“The land shall not be sold in perpetuity, for the land is mine; with me you are but aliens and tenants. Throughout the land that you hold, you shall provide for the redemption of the land.”
Vincent Van Gogh, Die Ernte (in Provence), 1888, National Museum of Amsterdam

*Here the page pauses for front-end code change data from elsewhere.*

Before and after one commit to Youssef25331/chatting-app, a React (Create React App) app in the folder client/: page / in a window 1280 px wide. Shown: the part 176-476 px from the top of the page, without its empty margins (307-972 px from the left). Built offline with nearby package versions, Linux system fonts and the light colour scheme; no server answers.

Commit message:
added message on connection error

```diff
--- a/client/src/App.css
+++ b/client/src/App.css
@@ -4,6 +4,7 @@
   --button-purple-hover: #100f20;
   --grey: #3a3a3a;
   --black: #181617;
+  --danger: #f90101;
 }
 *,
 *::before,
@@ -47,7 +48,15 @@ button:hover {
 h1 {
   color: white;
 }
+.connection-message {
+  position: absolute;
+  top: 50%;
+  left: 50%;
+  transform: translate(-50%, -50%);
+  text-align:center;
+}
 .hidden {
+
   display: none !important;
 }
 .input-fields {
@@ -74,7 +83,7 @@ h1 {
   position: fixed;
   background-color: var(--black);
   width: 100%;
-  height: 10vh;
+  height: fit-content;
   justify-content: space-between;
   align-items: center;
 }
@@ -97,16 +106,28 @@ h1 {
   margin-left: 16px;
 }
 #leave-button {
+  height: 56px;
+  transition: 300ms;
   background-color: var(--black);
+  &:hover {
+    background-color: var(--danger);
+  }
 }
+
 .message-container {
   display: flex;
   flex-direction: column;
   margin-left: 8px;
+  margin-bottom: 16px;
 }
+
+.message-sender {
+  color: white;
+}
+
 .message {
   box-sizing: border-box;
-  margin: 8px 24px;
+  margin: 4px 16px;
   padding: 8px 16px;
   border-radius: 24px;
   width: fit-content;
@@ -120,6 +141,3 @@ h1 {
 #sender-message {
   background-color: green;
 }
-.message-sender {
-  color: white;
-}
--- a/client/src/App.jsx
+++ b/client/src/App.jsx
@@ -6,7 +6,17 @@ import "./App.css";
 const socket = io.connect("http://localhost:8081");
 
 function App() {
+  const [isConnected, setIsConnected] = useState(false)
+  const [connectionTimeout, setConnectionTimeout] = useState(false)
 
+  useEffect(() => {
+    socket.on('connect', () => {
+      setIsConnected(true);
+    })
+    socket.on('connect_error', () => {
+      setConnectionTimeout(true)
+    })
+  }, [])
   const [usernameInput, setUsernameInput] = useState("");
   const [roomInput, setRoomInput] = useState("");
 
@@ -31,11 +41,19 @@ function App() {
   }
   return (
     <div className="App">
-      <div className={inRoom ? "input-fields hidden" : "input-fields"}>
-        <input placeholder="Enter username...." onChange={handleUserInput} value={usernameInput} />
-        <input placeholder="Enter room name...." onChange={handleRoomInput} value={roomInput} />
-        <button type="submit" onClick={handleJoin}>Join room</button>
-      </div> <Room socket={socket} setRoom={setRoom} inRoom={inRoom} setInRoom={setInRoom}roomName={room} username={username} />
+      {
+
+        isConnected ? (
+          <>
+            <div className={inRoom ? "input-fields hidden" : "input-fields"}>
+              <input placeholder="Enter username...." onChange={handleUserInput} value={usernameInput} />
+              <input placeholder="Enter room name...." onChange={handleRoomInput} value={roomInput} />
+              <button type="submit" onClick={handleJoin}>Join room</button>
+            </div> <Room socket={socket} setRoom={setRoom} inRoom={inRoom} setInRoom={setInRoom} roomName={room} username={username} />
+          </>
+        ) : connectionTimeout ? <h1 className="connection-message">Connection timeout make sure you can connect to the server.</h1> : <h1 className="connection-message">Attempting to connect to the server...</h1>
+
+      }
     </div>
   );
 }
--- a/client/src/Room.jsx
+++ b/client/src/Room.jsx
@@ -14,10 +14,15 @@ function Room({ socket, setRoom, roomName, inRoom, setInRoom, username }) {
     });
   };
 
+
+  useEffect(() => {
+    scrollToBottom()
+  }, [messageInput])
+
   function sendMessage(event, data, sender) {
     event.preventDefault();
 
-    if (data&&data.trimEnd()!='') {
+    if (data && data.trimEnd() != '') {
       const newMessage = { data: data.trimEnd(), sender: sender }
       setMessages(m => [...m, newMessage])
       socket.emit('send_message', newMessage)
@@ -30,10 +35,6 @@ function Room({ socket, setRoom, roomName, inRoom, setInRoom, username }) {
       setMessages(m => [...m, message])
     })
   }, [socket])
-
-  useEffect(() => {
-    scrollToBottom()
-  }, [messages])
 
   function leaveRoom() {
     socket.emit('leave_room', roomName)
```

A few weeks ago, guest blogger Kienan Mick made a few observations regarding the relation between capitalism and sustainability (HERE). Among other things, he pointed out that the economic cost of anything needs to include its cost over the long haul, for future generations. A calculation of value that fails to include this cost does not reflect the true cost of a practice. Writer Haruki Murakami (HERE) similarly pointed out that it is a moral error for a society to pursue “efficiency” without regard to more fundamental values that guide our choices about how we want to live and what we want to stand for. He points out that what is “right” is not always what is expedient or efficient. In fact, to do the right thing may sometimes be downright unattractive.